Required action →
Output exactly the lines from the one containing "Pi --> Metrics[records/session-metrics.json]" to the last line of the material, inclusive, and nothing more.

Task material →

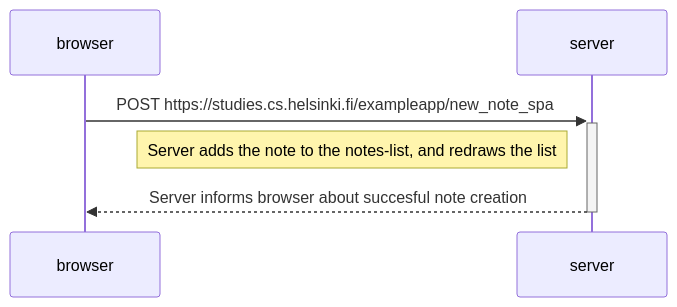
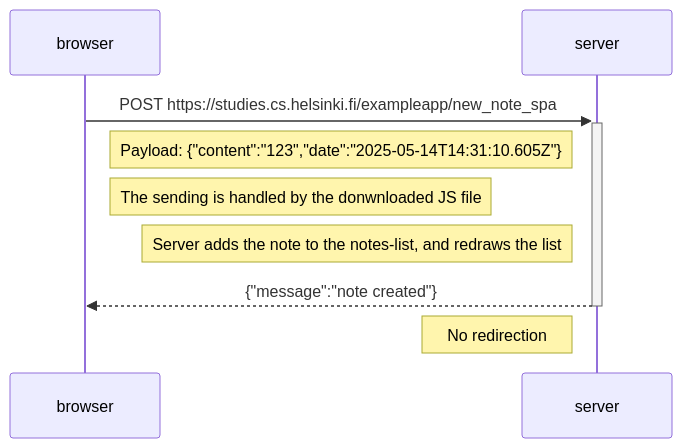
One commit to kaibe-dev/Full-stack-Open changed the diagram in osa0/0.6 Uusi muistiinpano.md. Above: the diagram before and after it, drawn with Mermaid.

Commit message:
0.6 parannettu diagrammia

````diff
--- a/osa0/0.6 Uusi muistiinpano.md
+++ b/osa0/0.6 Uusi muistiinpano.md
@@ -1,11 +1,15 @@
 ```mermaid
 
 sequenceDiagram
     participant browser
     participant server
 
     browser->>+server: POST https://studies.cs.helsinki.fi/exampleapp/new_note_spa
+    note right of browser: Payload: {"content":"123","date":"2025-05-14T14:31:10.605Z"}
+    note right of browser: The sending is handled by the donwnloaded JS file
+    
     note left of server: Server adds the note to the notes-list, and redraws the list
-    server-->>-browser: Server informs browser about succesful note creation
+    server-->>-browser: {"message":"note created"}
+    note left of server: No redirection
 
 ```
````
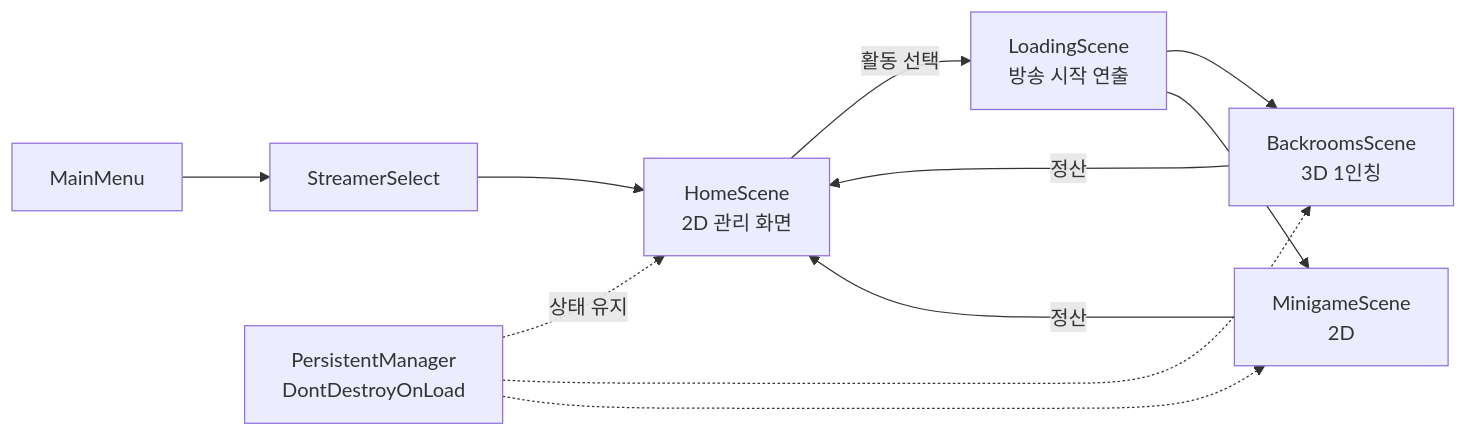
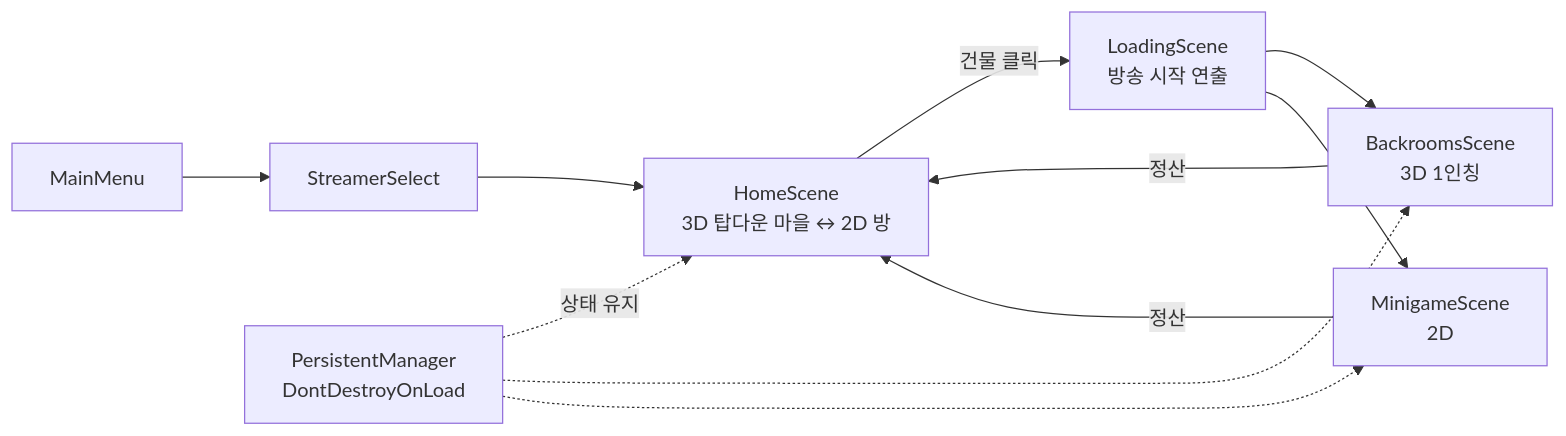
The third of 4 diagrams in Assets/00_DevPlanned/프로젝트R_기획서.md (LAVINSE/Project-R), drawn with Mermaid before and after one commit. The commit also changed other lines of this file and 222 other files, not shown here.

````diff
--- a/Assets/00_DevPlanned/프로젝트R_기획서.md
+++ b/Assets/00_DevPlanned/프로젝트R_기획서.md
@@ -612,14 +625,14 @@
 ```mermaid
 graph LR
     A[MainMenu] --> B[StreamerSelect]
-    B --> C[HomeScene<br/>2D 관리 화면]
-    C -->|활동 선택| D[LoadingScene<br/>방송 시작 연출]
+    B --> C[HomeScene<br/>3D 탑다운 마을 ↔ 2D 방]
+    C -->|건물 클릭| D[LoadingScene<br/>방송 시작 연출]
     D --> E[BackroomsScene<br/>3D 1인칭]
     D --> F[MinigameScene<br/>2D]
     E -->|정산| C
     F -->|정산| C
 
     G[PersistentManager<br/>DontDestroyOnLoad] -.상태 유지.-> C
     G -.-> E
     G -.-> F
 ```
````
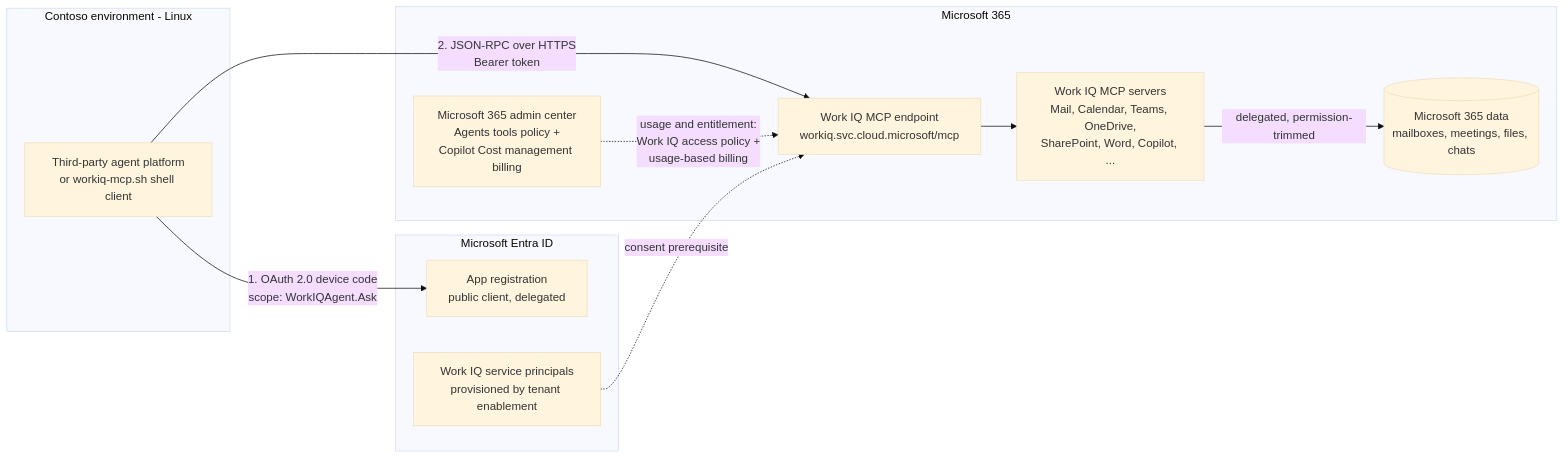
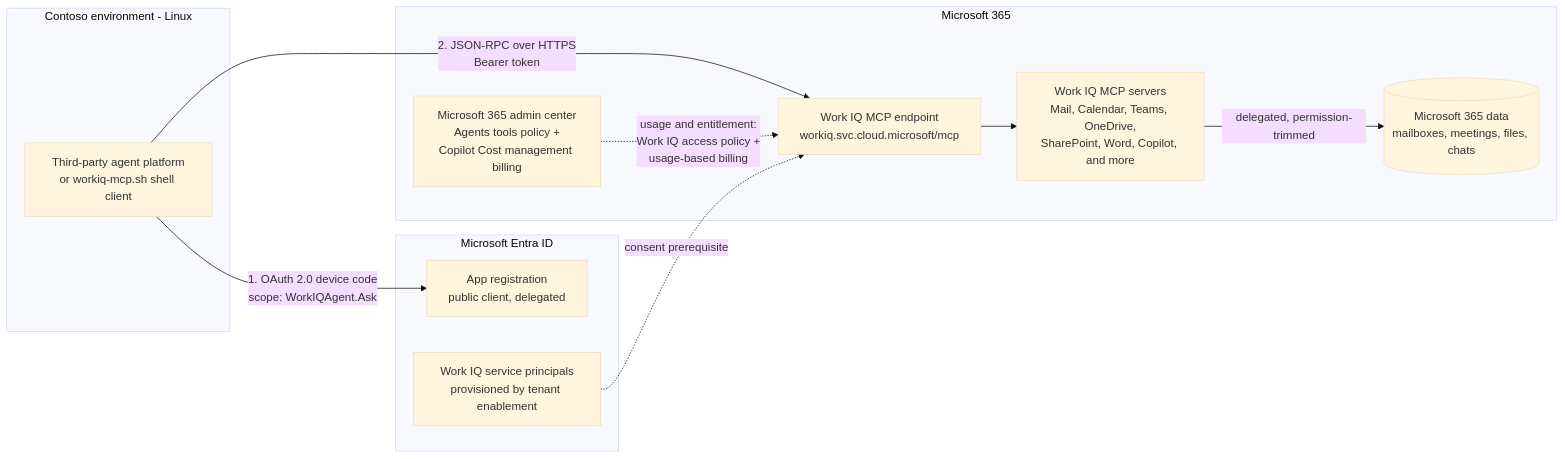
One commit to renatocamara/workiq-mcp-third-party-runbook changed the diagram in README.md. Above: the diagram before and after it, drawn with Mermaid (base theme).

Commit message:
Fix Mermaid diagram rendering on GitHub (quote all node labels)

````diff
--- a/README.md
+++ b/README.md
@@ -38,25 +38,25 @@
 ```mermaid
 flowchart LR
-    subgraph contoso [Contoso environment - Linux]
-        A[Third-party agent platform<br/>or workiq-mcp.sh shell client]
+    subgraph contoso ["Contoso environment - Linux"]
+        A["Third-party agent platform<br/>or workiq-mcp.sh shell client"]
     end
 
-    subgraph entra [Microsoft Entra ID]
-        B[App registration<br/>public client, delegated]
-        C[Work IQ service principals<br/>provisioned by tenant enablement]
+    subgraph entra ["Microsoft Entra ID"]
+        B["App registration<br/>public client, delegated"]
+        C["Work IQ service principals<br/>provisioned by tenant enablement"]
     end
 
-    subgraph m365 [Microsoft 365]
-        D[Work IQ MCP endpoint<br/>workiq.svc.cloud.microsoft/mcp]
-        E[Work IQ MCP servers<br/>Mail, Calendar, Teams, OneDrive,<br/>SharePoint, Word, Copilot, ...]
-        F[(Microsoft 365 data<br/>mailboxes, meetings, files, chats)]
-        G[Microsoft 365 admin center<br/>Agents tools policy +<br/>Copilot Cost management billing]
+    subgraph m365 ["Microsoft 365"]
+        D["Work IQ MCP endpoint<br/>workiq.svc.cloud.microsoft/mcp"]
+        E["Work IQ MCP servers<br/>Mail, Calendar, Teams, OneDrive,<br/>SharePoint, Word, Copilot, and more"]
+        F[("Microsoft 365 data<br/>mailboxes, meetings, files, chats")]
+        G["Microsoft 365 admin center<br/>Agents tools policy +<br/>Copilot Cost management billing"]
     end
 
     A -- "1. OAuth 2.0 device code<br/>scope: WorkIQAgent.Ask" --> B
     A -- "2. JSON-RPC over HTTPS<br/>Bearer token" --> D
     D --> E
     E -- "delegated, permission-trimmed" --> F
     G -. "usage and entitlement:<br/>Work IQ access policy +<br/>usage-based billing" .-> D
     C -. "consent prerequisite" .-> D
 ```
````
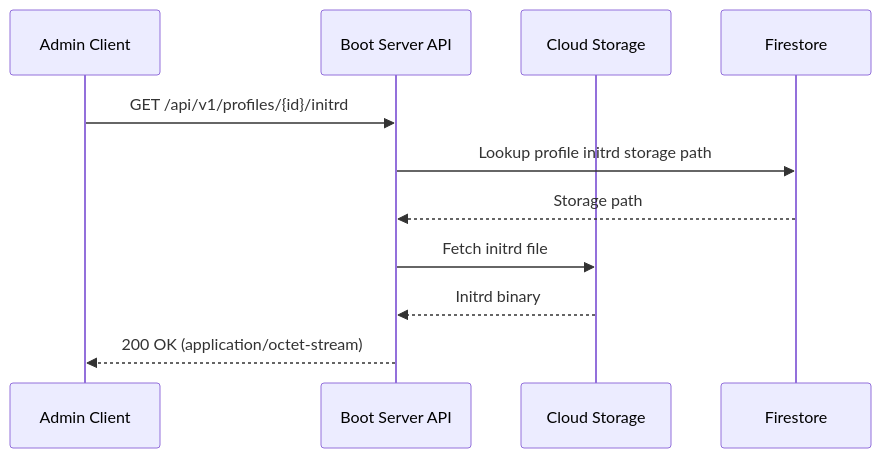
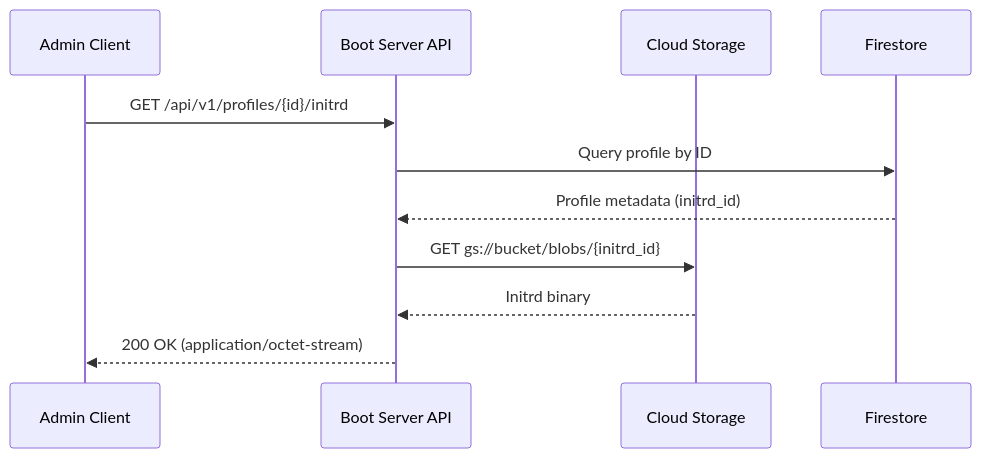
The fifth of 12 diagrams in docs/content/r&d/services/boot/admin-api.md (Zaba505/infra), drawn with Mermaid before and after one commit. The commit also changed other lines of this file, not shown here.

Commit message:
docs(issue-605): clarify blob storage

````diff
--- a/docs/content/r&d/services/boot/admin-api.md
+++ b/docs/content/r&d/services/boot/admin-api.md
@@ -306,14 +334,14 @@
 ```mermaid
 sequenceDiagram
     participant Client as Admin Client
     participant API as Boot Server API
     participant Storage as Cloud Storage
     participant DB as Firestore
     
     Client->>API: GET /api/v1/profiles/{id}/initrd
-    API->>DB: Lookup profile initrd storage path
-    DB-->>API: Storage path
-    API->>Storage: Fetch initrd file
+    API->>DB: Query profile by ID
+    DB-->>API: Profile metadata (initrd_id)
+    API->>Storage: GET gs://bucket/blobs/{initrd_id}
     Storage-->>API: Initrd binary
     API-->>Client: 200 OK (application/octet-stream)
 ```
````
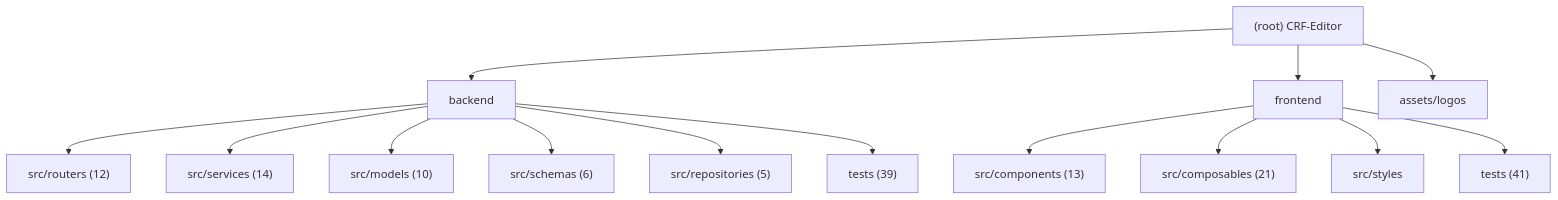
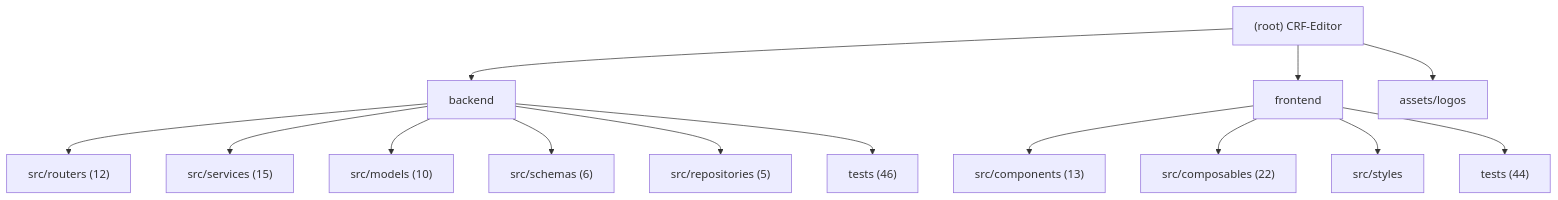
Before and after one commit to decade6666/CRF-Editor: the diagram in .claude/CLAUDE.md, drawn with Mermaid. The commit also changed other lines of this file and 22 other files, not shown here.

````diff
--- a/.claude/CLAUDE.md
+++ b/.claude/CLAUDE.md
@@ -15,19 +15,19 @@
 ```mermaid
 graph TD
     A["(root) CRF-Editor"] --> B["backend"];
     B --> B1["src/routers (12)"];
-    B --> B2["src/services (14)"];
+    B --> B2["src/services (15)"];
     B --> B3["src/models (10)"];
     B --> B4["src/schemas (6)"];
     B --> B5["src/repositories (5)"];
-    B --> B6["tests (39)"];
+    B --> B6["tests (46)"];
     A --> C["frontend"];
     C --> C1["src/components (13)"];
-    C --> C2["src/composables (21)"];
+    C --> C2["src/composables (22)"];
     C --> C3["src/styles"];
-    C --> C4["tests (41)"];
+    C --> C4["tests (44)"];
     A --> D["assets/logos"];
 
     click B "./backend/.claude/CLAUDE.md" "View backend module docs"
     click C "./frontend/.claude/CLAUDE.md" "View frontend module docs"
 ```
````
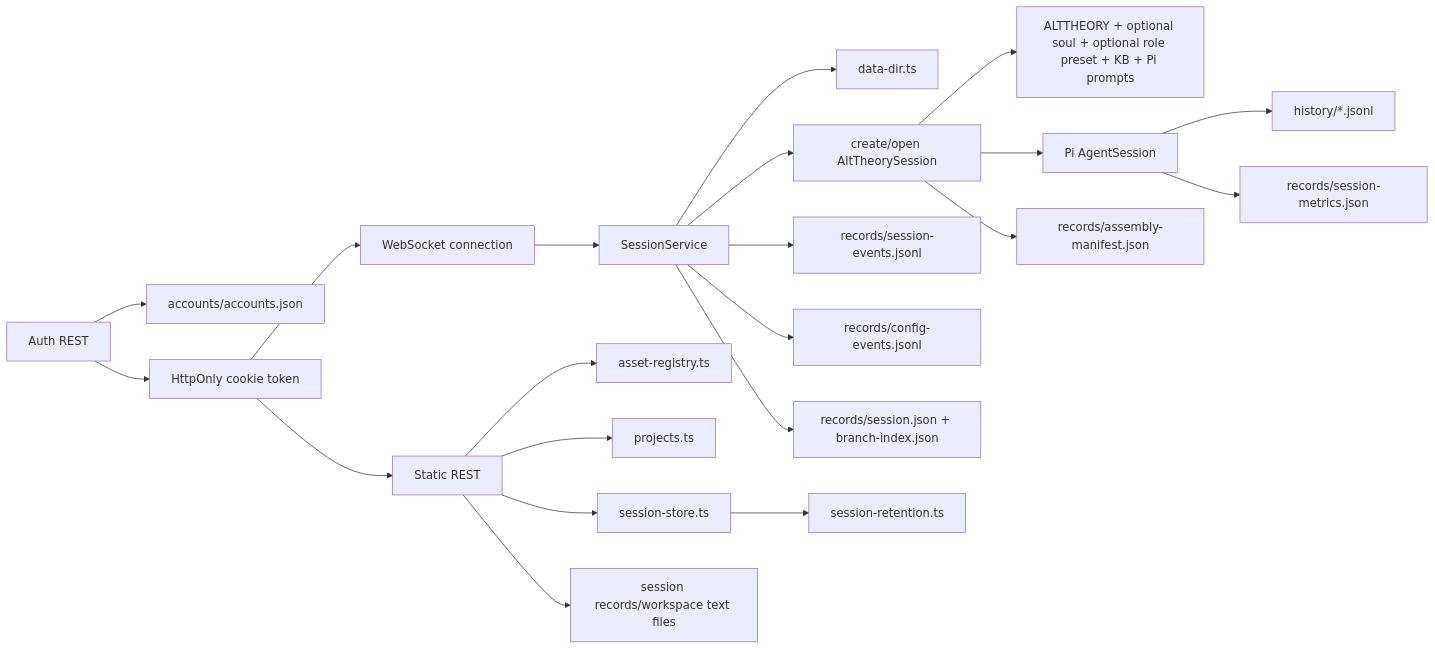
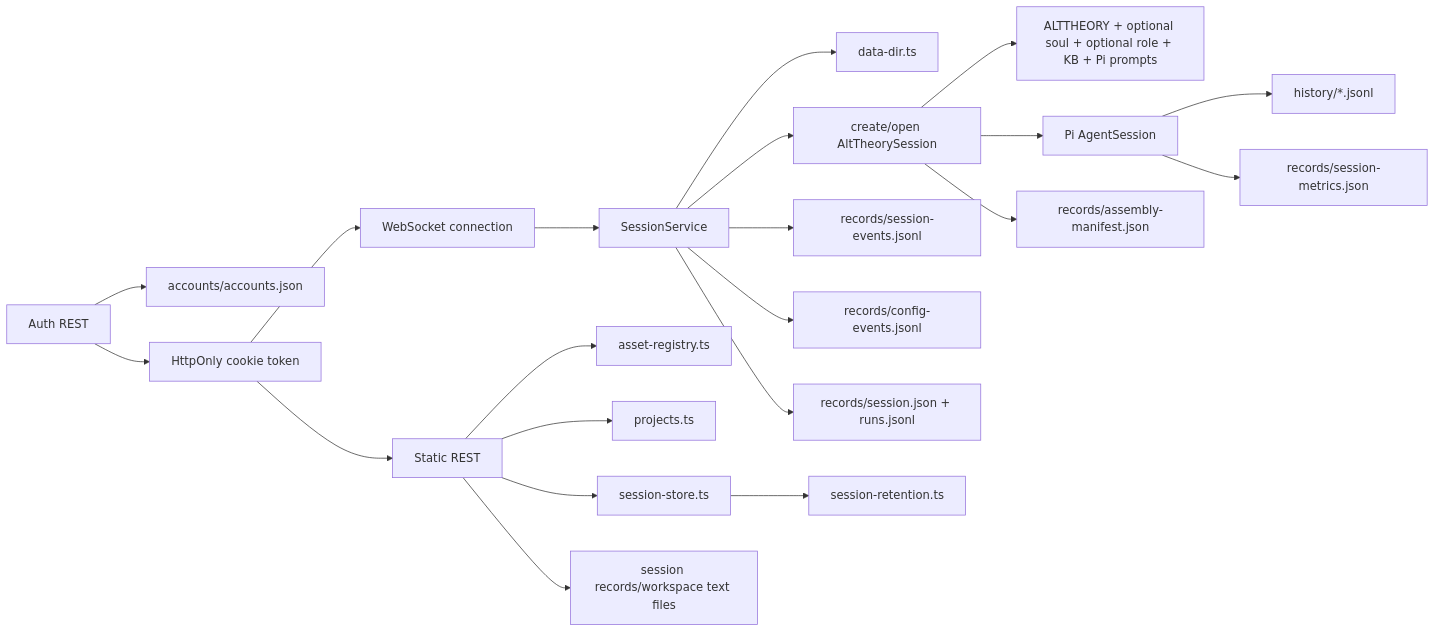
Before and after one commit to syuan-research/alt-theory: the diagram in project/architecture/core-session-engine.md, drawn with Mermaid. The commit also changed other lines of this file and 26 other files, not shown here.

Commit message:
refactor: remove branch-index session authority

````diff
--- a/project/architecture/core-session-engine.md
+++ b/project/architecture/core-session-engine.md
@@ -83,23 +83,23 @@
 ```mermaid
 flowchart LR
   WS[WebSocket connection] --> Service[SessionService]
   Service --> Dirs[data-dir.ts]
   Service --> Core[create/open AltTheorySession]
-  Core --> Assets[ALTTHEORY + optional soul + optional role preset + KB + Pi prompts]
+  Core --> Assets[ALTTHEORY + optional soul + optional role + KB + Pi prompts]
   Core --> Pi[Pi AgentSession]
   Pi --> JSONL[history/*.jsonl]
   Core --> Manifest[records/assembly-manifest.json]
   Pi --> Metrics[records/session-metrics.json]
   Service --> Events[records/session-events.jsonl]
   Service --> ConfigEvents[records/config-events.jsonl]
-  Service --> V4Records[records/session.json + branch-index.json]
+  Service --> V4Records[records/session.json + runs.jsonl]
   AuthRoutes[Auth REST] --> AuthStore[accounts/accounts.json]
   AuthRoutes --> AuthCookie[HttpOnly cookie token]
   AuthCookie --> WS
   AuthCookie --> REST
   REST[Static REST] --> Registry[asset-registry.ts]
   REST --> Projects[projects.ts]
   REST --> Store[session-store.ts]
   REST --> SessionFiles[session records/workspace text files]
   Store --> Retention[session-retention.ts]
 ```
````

Expected answer →
   Pi --> Metrics[records/session-metrics.json]
   Service --> Events[records/session-events.jsonl]
   Service --> ConfigEvents[records/config-events.jsonl]
-  Service --> V4Records[records/session.json + branch-index.json]
+  Service --> V4Records[records/session.json + runs.jsonl]
   AuthRoutes[Auth REST] --> AuthStore[accounts/accounts.json]
   AuthRoutes --> AuthCookie[HttpOnly cookie token]
   AuthCookie --> WS
   AuthCookie --> REST
   REST[Static REST] --> Registry[asset-registry.ts]
   REST --> Projects[projects.ts]
   REST --> Store[session-store.ts]
   REST --> SessionFiles[session records/workspace text files]
   Store --> Retention[session-retention.ts]
 ```
````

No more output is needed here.